How About a Little Respect for The Genius of Volkswagen?
VW is known for quality, tightly-screwed-together vehicles. They are known for engineering. They are known for their very German-ness. It's the poor man's BMW.
I drive a Jetta. Not a diesel Jetta like the ones the carmaker toyed with in their genius way. Mine is a 5-speed, stripped down, doesn't-even-have-cruise-control, smallest engine available, black Jetta. It is as German as it can be in its functional-ness. It gets me to work and back. In a sporting way. It has no guts on the takeoff, but at cruising speed I can downshift and gain some torque. It's a fun drive. It's a VW. Tight. The doors go, "shunhk" when you close them. It's what I expected from a VW.

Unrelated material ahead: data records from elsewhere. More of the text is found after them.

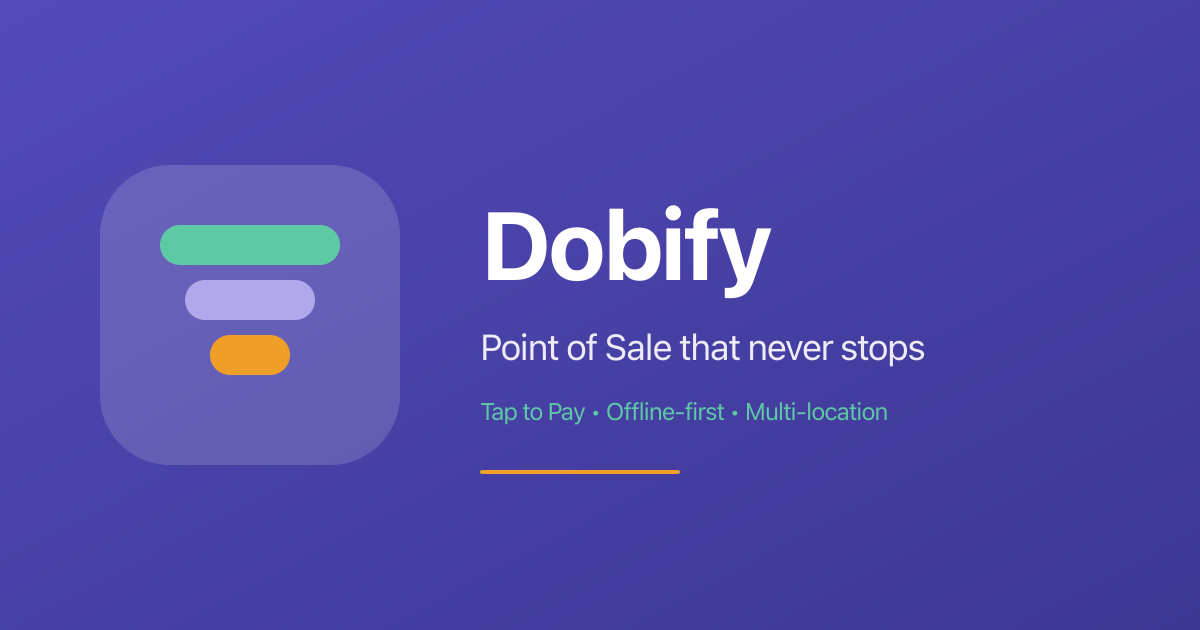
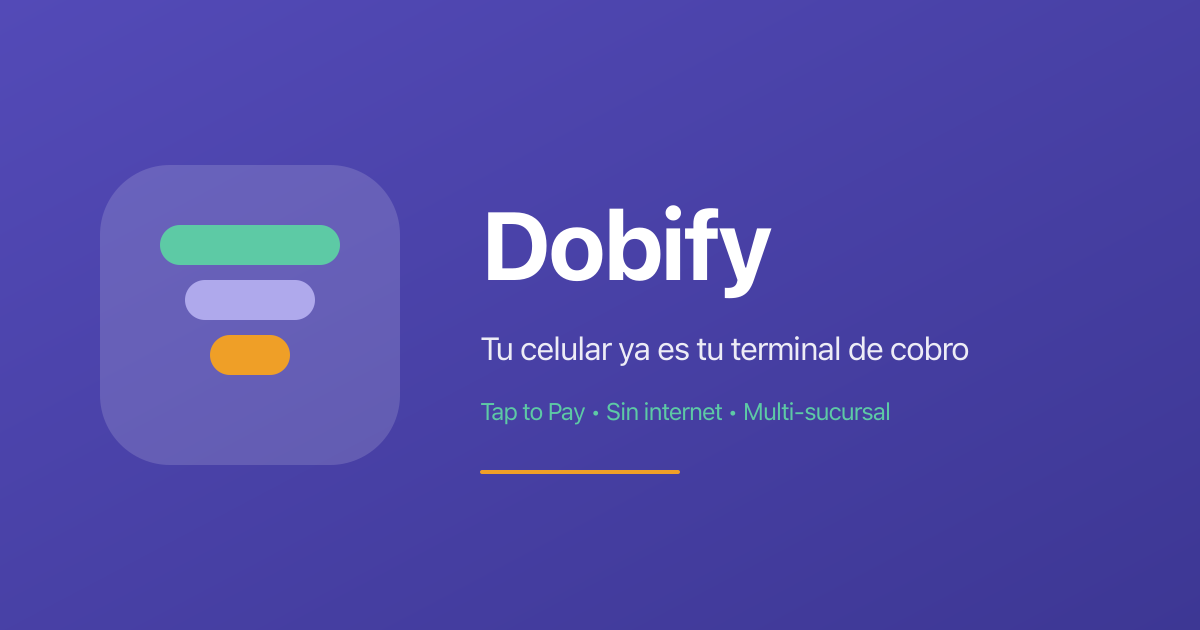
feat: update index.html and og-image files with localized content and visuals

Changed region(s): [[0.4008, 0.5127, 0.8017, 0.573], [0.4933, 0.6333, 0.74, 0.6635]]

diff --git a/index.html b/index.html
@@ -1,14 +1,14 @@
 <!DOCTYPE html>
-<html lang="en">
+<html lang="es-MX">
   <head>
     <meta charset="UTF-8">
     <meta name="viewport" content="width=device-width, initial-scale=1.0">
 
     <!-- Primary Meta Tags -->
-    <title>Dobify — Point of Sale that never stops</title>
-    <meta name="title" content="Dobify — Point of Sale that never stops">
-    <meta name="description" content="Turn any smartphone into a POS with Tap to Pay. No hardware, no cables, no dying batteries. Offline-first sync, multi-location support, and clear pricing in MXN.">
-    <meta name="keywords" content="POS, point of sale, Tap to Pay, Mexico, retail, inventory, payments, offline POS, TPV, punto de venta">
+    <title>Dobify — Tu celular ya es tu terminal de cobro</title>
+    <meta name="title" content="Dobify — Tu celular ya es tu terminal de cobro">
+    <meta name="description" content="Convierte cualquier smartphone en punto de venta con Tap to Pay. Sin hardware, sin cables, sin baterías que se agotan. Funciona sin internet y precios claros en MXN.">
+    <meta name="keywords" content="POS, punto de venta, Tap to Pay, México, retail, inventario, pagos, TPV, terminal de cobro, cobro con celular">
     <meta name="author" content="Dobify">
     <meta name="robots" content="index, follow">
     <link rel="canonical" href="https://dobify.mx/">
@@ -16,20 +16,23 @@
     <!-- Open Graph / Facebook -->
     <meta property="og:type" content="website">
     <meta property="og:url" content="https://dobify.mx/">
-    <meta property="og:title" content="Dobify — Point of Sale that never stops">
-    <meta property="og:description" content="Turn any smartphone into a POS with Tap to Pay. No hardware, no cables, no dying batteries. Offline-first sync, multi-location support, and clear pricing in MXN.">
+    <meta property="og:title" content="Dobify — Tu celular ya es tu terminal de cobro">
+    <meta property="og:description" content="Convierte cualquier smartphone en punto de venta con Tap to Pay. Sin hardware, sin cables, sin baterías que se agotan. Funciona sin internet y precios claros en MXN.">
     <meta property="og:image" content="https://dobify.mx/og-image.png">
+    <meta property="og:image:secure_url" content="https://dobify.mx/og-image.png">
+    <meta property="og:image:type" content="image/png">
     <meta property="og:image:width" content="1200">
     <meta property="og:image:height" content="630">
-    <meta property="og:locale" content="en_US">
-    <meta property="og:locale:alternate" content="es_MX">
+    <meta property="og:image:alt" content="Dobify - Tu celular ya es tu terminal de cobro">
+    <meta property="og:locale" content="es_MX">
+    <meta property="og:locale:alternate" content="en_US">
     <meta property="og:site_name" content="Dobify">
 
     <!-- Twitter -->
     <meta name="twitter:card" content="summary_large_image">
     <meta name="twitter:url" content="https://dobify.mx/">
-    <meta name="twitter:title" content="Dobify — Point of Sale that never stops">
-    <meta name="twitter:description" content="Turn any smartphone into a POS with Tap to Pay. No hardware, no cables, no dying batteries. Offline-first sync, multi-location support, and clear pricing in MXN.">
+    <meta name="twitter:title" content="Dobify — Tu celular ya es tu terminal de cobro">
+    <meta name="twitter:description" content="Convierte cualquier smartphone en punto de venta con Tap to Pay. Sin hardware, sin cables, sin baterías que se agotan. Funciona sin internet y precios claros en MXN.">
     <meta name="twitter:image" content="https://dobify.mx/og-image.png">
 
     <!-- Favicons -->
@@ -58,7 +61,7 @@
         "ratingValue": "4.8",
         "ratingCount": "2400"
       },
-      "description": "Point of sale that turns any smartphone into a POS with Tap to Pay. Offline-first sync, multi-location support."
+      "description": "Punto de venta que convierte cualquier smartphone en terminal de cobro con Tap to Pay. Funciona sin internet, multi-sucursal."
     }
     </script>
     <script type="application/ld+json">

So you're in the VW labs in Germany and you've built this very fine, tight, fast, efficient vehicle and along comes an email from the U.S. EPA that says, "You have to meet these requirements when it comes to emissions." You gather with your fellow engineers and you play around. You find that to meet these requirements your car will sacrifice something in the area that you stake your reputation on. Maybe it's fuel efficiency. Maybe it's power. I don't know. I'm not an engineer. But something made these engineers say, "Screw you, America. Here's what we're gonna do..."
So they rig the cars to pass the tests through software! Brilliant! They pass the stupid American tests and still get the car they wanted to build. THAT'S what I expect from Germany. Ingenuity, albeit in a dark and underhanded way. Still, sheer genius.
Makes me even prouder to own a VW.